Stored records:

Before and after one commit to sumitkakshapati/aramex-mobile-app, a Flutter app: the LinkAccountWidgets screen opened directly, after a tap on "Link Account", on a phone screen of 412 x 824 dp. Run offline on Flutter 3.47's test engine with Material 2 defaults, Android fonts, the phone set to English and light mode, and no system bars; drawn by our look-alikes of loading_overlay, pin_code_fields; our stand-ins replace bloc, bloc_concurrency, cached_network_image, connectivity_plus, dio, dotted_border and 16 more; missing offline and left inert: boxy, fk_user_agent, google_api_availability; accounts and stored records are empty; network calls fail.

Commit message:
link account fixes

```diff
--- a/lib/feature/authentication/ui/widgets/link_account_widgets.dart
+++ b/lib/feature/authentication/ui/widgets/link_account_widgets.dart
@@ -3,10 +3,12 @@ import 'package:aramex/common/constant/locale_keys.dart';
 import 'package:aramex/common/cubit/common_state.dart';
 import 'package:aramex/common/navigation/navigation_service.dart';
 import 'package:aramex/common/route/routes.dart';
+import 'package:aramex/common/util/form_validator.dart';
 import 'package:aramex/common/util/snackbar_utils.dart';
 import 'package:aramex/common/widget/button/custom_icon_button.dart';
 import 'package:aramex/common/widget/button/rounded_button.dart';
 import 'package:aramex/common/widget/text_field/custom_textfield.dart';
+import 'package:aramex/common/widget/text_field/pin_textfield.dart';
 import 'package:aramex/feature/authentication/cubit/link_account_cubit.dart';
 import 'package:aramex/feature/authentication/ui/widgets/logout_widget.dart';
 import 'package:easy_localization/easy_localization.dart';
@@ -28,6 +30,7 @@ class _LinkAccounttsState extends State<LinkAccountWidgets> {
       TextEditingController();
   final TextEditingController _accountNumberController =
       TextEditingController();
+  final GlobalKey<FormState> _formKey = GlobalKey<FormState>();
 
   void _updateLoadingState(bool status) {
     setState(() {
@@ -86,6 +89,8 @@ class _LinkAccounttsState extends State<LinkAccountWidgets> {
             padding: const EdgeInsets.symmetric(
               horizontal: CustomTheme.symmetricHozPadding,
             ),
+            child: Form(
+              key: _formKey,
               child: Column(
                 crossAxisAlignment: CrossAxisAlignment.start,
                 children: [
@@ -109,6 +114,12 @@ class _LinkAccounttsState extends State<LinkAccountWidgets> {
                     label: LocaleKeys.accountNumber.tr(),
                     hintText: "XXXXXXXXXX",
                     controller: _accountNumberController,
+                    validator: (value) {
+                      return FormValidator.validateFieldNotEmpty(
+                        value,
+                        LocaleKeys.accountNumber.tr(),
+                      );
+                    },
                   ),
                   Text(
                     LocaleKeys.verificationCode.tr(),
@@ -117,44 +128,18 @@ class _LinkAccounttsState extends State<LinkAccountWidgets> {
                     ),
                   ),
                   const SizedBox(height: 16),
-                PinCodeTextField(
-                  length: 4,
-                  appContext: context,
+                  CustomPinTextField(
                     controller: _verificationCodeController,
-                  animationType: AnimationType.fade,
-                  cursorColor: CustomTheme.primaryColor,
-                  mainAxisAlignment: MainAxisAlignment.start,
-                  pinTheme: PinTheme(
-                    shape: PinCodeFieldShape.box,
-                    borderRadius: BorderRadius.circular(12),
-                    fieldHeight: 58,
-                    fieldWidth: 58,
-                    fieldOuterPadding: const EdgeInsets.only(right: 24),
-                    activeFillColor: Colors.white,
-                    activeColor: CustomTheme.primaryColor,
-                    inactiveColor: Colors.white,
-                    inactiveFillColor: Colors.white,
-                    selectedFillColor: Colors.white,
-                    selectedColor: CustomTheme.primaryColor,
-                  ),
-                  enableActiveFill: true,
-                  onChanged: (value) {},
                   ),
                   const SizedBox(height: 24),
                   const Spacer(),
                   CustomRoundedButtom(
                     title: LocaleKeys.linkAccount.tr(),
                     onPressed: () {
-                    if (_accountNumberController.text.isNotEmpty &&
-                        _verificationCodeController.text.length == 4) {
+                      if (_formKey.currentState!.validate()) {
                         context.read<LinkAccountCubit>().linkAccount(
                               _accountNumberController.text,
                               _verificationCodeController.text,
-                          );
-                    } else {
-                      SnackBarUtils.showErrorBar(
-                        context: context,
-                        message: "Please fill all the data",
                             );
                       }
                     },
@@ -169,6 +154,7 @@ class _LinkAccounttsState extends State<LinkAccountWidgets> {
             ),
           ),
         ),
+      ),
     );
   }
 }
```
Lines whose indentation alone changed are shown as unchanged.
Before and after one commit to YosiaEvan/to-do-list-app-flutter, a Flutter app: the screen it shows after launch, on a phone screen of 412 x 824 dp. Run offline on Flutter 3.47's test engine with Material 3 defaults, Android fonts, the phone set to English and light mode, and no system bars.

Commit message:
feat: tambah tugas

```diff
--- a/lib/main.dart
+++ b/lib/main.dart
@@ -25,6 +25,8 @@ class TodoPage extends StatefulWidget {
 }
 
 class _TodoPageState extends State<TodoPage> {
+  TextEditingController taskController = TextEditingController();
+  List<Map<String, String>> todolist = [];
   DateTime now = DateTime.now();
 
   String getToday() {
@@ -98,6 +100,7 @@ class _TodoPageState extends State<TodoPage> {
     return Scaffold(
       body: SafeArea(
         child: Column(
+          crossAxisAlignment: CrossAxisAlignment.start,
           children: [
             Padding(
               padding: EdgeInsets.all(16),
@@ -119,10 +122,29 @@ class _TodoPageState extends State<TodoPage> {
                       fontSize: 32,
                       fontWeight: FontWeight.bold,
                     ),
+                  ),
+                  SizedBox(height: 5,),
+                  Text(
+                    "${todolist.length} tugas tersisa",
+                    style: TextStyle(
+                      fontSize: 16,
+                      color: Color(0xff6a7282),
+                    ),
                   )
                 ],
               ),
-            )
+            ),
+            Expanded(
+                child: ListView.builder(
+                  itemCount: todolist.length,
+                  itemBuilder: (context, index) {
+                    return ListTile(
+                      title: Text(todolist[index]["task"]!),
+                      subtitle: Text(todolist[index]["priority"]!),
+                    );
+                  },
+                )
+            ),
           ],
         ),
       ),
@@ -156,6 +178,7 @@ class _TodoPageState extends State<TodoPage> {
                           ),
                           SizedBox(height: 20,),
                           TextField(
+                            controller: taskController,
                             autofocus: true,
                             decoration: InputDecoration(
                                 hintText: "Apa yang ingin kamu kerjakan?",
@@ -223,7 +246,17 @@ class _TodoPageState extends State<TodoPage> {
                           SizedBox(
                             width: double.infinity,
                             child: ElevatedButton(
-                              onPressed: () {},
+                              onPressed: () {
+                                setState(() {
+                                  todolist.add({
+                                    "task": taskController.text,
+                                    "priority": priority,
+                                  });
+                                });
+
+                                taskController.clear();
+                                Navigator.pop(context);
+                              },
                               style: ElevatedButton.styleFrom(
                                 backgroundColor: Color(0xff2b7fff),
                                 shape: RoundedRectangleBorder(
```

[Prompt]:
Out of the preceding entries, pull each line that contains the word "TodoPage".

[The answer]:
@@ -25,6 +25,8 @@ class TodoPage extends StatefulWidget {
 class _TodoPageState extends State<TodoPage> {
@@ -98,6 +100,7 @@ class _TodoPageState extends State<TodoPage> {
@@ -119,10 +122,29 @@ class _TodoPageState extends State<TodoPage> {
@@ -156,6 +178,7 @@ class _TodoPageState extends State<TodoPage> {
@@ -223,7 +246,17 @@ class _TodoPageState extends State<TodoPage> {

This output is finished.